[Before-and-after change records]
________________

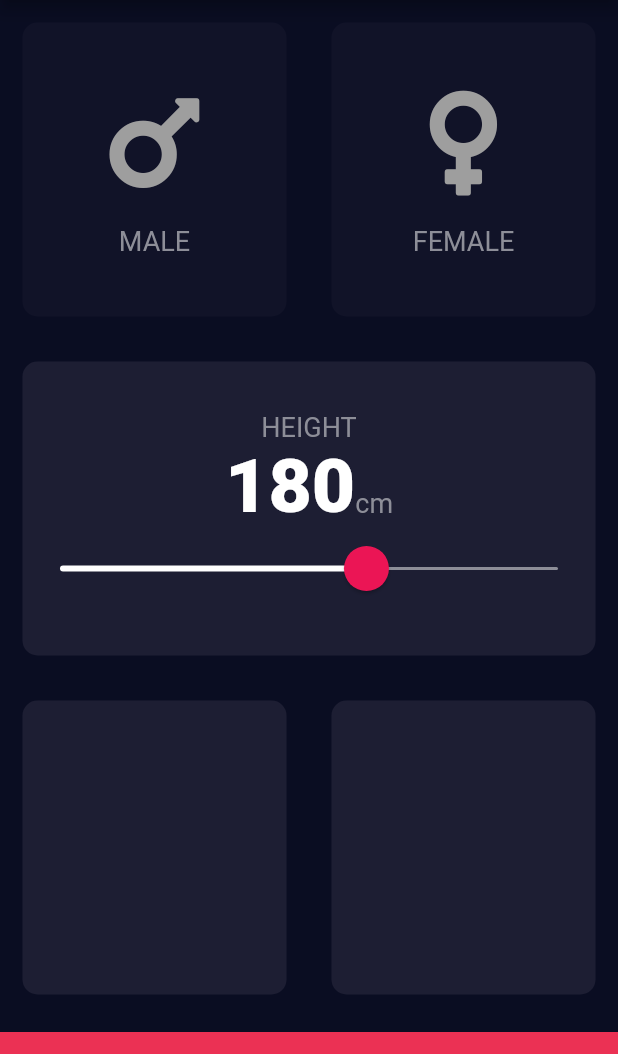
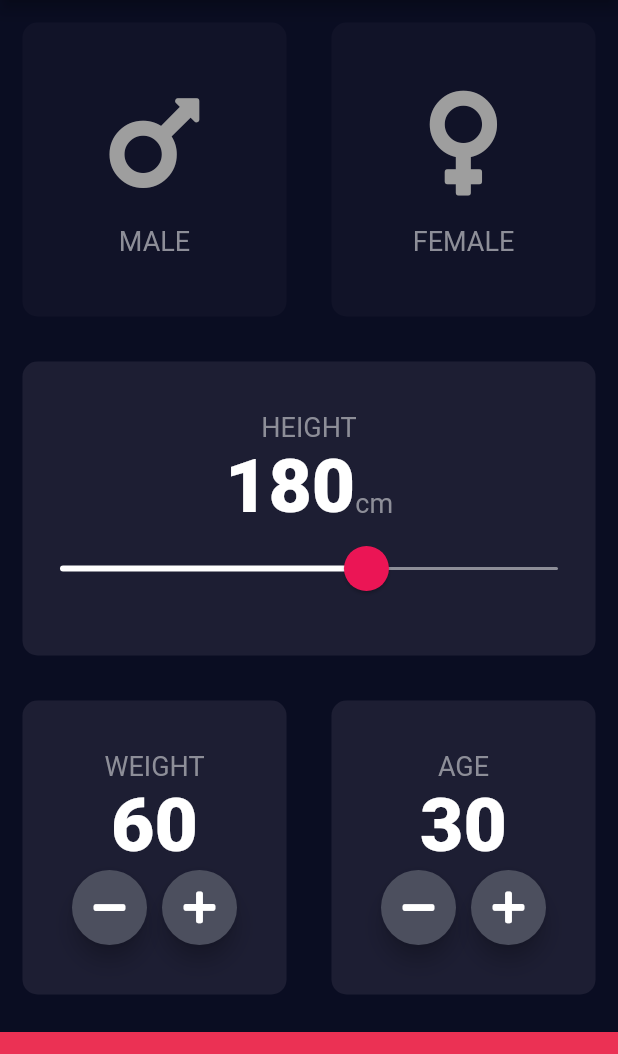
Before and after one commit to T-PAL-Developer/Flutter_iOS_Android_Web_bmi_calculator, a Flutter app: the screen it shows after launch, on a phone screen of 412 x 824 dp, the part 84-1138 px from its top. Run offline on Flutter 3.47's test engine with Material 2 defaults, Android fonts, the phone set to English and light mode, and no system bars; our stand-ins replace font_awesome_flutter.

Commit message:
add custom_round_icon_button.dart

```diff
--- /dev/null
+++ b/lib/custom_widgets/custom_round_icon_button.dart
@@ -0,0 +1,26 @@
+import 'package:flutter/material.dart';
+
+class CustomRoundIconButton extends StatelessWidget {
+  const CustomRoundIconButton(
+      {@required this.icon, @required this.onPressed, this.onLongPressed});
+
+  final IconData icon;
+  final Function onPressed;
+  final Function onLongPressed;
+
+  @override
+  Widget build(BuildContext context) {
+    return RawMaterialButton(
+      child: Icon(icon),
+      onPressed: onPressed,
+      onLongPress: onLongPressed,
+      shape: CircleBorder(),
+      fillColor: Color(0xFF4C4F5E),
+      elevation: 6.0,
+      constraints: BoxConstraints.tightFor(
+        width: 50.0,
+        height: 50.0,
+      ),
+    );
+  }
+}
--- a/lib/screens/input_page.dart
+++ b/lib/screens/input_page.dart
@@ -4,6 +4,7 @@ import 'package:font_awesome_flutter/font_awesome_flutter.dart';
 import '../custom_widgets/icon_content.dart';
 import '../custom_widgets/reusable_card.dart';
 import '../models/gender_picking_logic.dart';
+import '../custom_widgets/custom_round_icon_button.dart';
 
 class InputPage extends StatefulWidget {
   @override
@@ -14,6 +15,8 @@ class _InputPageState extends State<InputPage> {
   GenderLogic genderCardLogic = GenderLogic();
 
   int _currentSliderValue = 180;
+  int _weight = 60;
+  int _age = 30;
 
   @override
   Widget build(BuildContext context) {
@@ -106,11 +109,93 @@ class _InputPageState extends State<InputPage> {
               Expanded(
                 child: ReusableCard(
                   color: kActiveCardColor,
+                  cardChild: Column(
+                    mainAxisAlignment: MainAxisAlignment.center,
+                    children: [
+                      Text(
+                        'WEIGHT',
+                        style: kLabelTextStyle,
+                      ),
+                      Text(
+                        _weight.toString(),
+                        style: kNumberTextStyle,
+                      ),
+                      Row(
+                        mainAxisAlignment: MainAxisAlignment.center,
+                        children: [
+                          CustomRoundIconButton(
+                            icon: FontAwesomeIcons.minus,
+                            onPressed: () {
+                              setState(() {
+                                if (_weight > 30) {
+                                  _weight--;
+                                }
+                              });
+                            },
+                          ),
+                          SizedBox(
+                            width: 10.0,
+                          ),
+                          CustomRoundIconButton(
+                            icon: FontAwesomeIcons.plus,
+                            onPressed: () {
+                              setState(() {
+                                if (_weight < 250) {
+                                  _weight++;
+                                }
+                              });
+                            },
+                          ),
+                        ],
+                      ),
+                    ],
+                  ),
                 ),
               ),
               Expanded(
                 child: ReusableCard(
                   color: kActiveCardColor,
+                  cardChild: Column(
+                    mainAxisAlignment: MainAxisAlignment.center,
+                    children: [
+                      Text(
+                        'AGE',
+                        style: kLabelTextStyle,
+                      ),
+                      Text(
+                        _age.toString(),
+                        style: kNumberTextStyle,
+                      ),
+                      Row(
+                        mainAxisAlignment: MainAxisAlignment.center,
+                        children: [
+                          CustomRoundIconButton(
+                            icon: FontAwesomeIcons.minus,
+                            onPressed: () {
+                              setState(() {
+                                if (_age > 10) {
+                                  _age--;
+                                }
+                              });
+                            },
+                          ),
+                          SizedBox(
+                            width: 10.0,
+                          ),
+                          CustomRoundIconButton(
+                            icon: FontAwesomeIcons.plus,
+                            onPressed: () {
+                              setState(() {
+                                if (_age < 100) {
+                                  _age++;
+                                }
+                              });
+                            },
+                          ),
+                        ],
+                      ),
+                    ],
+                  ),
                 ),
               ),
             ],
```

________________

The answer consists of the lines above that include the word "extends", each copied exactly.

§ **Exercise output**
+class CustomRoundIconButton extends StatelessWidget {
 class InputPage extends StatefulWidget {
@@ -14,6 +15,8 @@ class _InputPageState extends State<InputPage> {
@@ -106,11 +109,93 @@ class _InputPageState extends State<InputPage> {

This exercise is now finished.